■ **Dataset**
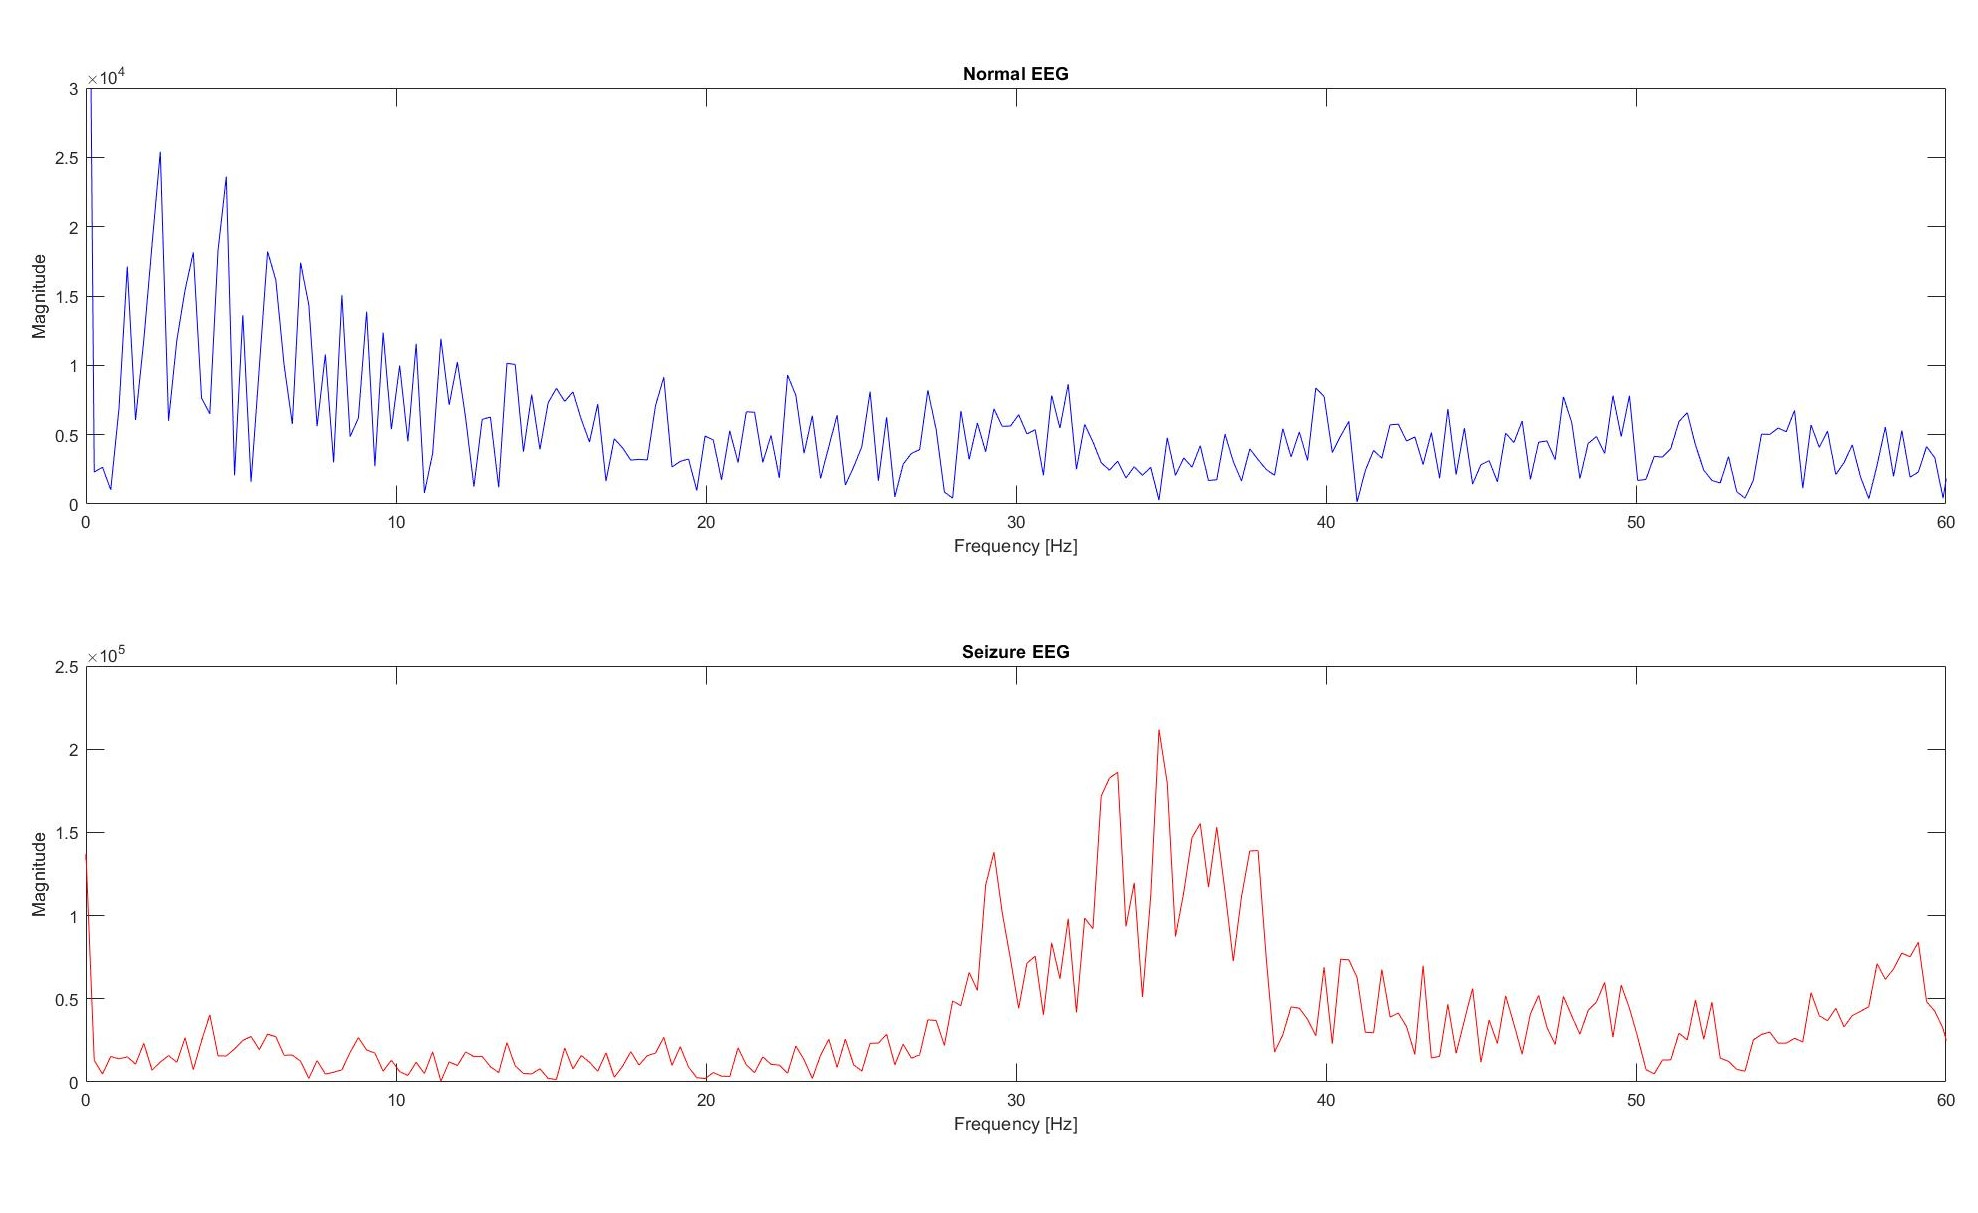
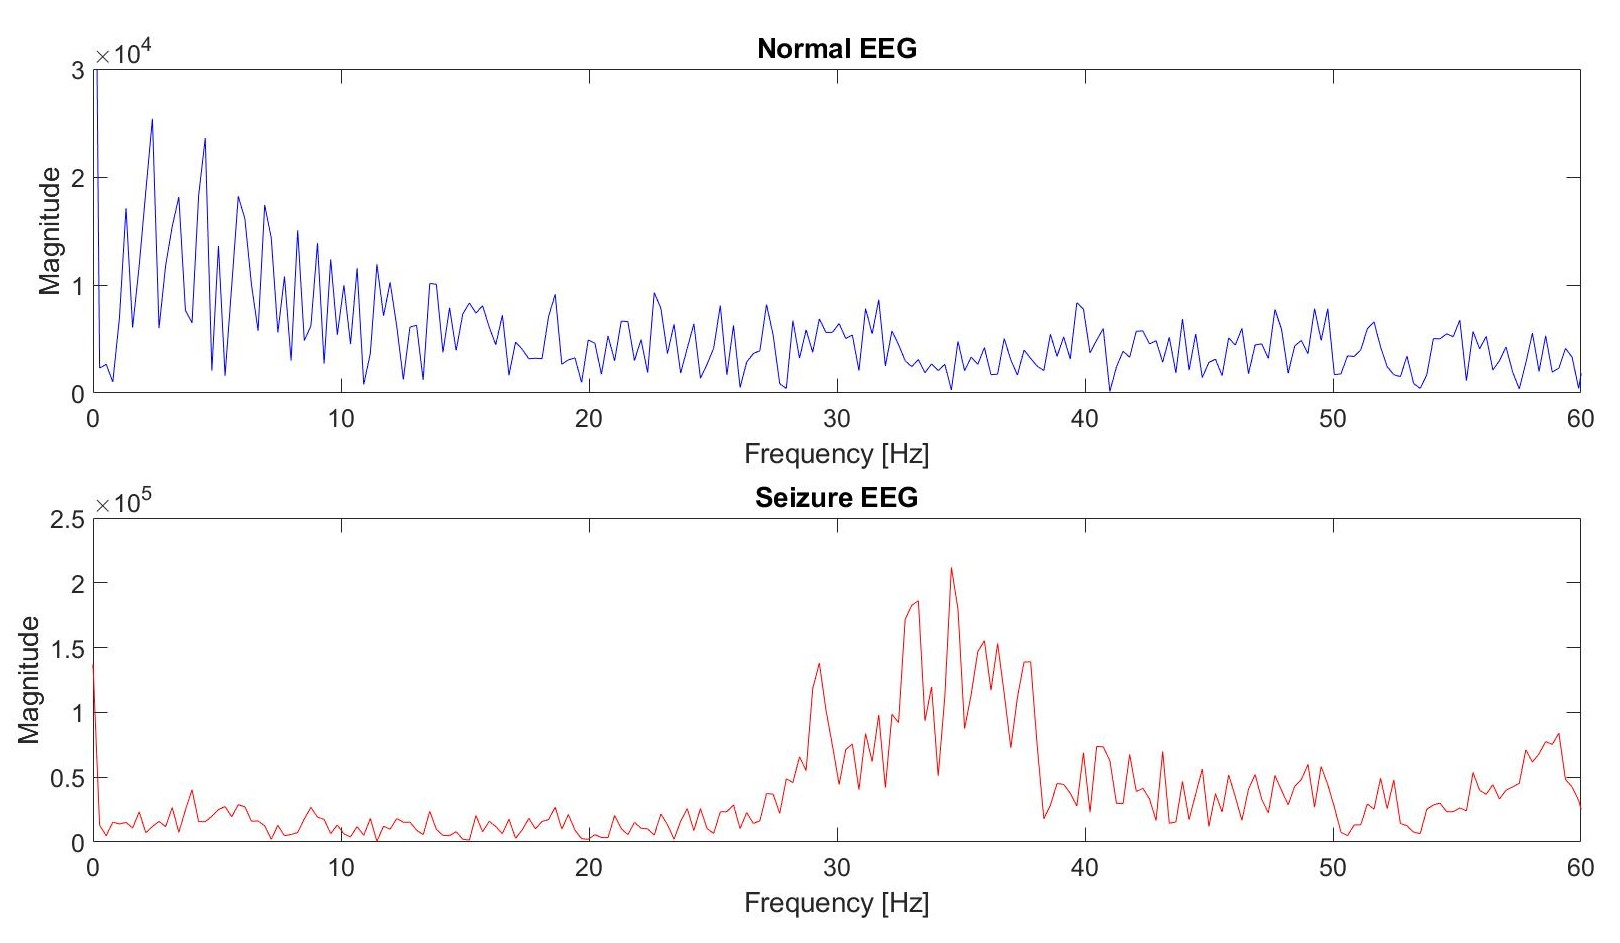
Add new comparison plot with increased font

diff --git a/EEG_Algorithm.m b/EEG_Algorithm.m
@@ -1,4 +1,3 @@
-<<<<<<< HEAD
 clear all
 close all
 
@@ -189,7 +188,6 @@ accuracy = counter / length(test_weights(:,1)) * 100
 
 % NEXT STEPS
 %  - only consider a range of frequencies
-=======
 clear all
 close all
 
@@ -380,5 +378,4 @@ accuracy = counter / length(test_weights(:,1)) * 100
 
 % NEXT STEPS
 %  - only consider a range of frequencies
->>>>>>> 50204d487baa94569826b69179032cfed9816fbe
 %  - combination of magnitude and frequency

■ **Problem to work on**
What is the number of lines in this listing that contain the word "length"? Answer with that number and nothing else.

■ **Task solution**
2